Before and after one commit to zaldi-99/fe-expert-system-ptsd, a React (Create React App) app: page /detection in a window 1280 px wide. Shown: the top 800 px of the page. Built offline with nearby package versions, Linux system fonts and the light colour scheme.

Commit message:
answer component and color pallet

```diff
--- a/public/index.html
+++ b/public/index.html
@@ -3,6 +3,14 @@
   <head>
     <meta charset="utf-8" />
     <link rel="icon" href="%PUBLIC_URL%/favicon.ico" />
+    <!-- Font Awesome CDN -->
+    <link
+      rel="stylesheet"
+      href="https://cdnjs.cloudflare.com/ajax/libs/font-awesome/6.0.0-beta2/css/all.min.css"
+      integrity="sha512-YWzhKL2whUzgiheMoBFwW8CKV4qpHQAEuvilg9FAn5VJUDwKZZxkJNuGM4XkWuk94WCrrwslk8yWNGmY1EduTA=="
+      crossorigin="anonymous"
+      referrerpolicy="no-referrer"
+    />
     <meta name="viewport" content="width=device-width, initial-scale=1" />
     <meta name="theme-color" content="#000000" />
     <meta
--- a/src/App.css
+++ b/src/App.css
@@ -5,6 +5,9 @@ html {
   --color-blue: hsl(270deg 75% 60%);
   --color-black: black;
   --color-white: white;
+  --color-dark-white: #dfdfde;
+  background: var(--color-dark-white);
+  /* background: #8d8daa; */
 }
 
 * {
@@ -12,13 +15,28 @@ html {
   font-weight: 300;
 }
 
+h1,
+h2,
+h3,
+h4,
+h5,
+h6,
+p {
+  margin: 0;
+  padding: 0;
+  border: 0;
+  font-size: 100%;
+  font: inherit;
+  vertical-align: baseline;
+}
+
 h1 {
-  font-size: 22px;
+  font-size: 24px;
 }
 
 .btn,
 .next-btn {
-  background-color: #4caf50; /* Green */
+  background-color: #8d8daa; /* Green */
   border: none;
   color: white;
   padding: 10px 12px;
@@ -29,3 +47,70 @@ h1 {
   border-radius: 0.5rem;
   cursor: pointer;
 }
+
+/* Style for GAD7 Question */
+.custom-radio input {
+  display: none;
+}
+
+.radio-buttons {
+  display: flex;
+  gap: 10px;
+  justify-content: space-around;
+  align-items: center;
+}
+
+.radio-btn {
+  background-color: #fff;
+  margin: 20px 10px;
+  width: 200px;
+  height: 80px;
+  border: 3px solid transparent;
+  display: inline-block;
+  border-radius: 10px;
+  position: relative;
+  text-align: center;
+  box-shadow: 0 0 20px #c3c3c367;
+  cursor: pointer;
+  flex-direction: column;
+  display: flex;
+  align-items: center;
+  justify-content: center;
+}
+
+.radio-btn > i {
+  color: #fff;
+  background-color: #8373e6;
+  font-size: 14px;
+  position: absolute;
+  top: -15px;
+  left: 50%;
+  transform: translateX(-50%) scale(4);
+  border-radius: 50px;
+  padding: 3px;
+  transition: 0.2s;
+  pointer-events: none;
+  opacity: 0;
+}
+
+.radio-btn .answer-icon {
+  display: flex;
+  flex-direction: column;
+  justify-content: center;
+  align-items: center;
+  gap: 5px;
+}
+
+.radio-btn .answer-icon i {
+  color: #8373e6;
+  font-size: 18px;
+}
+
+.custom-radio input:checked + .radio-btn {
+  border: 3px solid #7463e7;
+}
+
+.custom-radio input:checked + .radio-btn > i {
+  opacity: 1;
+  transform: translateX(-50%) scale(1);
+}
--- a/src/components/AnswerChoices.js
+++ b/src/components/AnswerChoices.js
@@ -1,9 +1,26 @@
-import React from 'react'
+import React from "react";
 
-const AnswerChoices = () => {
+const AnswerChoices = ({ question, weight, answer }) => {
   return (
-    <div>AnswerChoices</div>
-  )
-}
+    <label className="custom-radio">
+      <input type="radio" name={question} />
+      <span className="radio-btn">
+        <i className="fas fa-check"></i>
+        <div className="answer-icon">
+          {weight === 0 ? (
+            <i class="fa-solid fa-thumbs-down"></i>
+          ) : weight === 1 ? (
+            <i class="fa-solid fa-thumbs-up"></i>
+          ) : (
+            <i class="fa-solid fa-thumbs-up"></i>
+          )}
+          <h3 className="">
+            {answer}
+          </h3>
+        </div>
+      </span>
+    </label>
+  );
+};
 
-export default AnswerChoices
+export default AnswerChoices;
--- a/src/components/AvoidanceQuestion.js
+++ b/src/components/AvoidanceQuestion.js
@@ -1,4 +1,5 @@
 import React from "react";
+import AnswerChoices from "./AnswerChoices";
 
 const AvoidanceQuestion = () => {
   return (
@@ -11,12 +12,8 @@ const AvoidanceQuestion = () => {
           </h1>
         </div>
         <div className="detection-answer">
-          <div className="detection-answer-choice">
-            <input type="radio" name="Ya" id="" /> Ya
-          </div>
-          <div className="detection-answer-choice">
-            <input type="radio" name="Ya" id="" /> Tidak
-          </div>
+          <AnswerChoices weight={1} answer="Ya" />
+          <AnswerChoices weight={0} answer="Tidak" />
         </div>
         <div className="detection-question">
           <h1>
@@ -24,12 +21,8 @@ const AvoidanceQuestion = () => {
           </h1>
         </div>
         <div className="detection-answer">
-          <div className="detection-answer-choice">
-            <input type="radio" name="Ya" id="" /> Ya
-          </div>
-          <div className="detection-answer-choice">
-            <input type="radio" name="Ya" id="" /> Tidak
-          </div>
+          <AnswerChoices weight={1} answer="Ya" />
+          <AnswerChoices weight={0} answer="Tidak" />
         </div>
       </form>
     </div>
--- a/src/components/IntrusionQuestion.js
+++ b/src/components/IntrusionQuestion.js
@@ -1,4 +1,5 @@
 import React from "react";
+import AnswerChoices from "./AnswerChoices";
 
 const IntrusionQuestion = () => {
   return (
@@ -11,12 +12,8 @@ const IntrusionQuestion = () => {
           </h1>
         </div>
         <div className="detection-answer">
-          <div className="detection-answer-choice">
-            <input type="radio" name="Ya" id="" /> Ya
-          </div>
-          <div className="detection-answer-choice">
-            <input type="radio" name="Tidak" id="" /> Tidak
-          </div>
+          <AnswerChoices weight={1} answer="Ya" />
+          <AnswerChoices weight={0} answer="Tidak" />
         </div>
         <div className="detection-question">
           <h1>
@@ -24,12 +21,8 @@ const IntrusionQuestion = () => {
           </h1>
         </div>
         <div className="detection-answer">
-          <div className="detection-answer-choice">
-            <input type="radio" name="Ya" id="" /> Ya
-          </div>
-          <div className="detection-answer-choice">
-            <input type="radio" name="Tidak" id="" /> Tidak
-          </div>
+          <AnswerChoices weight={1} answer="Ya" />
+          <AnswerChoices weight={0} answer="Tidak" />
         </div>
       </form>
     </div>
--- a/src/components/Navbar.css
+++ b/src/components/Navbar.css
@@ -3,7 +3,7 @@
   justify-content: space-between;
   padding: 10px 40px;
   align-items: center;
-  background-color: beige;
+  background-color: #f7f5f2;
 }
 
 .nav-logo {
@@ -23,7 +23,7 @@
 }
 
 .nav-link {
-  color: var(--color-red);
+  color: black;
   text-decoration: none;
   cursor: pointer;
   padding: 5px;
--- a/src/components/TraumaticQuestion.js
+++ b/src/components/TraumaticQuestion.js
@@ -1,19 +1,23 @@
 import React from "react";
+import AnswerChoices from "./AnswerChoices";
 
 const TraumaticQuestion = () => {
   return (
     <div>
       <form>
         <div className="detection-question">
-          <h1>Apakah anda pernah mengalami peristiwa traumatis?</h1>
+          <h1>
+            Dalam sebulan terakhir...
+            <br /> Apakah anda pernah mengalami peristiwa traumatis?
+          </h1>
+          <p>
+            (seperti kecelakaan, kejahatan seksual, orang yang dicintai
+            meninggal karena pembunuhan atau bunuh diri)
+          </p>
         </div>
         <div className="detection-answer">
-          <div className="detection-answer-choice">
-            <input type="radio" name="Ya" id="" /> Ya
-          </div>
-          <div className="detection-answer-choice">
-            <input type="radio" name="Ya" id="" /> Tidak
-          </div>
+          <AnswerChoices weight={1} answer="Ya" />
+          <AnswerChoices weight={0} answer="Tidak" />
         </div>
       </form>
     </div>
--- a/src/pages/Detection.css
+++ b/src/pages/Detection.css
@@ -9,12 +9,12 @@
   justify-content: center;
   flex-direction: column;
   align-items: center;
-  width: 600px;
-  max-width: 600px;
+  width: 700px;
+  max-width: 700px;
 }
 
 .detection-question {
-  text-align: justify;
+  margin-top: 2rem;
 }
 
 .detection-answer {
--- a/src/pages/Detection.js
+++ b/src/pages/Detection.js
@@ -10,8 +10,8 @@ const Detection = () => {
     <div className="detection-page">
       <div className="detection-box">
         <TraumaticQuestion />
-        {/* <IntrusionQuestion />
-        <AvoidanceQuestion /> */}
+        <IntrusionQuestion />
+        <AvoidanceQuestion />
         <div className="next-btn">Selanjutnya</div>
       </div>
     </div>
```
____________
> Problem to work on: Spot every line in the entries that includes the word "const", and copy each one out.

> Solution to the exercise:
-const AnswerChoices = () => {
+const AnswerChoices = ({ question, weight, answer }) => {
 const AvoidanceQuestion = () => {
@@ -11,12 +12,8 @@ const AvoidanceQuestion = () => {
@@ -24,12 +21,8 @@ const AvoidanceQuestion = () => {
 const IntrusionQuestion = () => {
@@ -11,12 +12,8 @@ const IntrusionQuestion = () => {
@@ -24,12 +21,8 @@ const IntrusionQuestion = () => {
 const TraumaticQuestion = () => {
@@ -10,8 +10,8 @@ const Detection = () => {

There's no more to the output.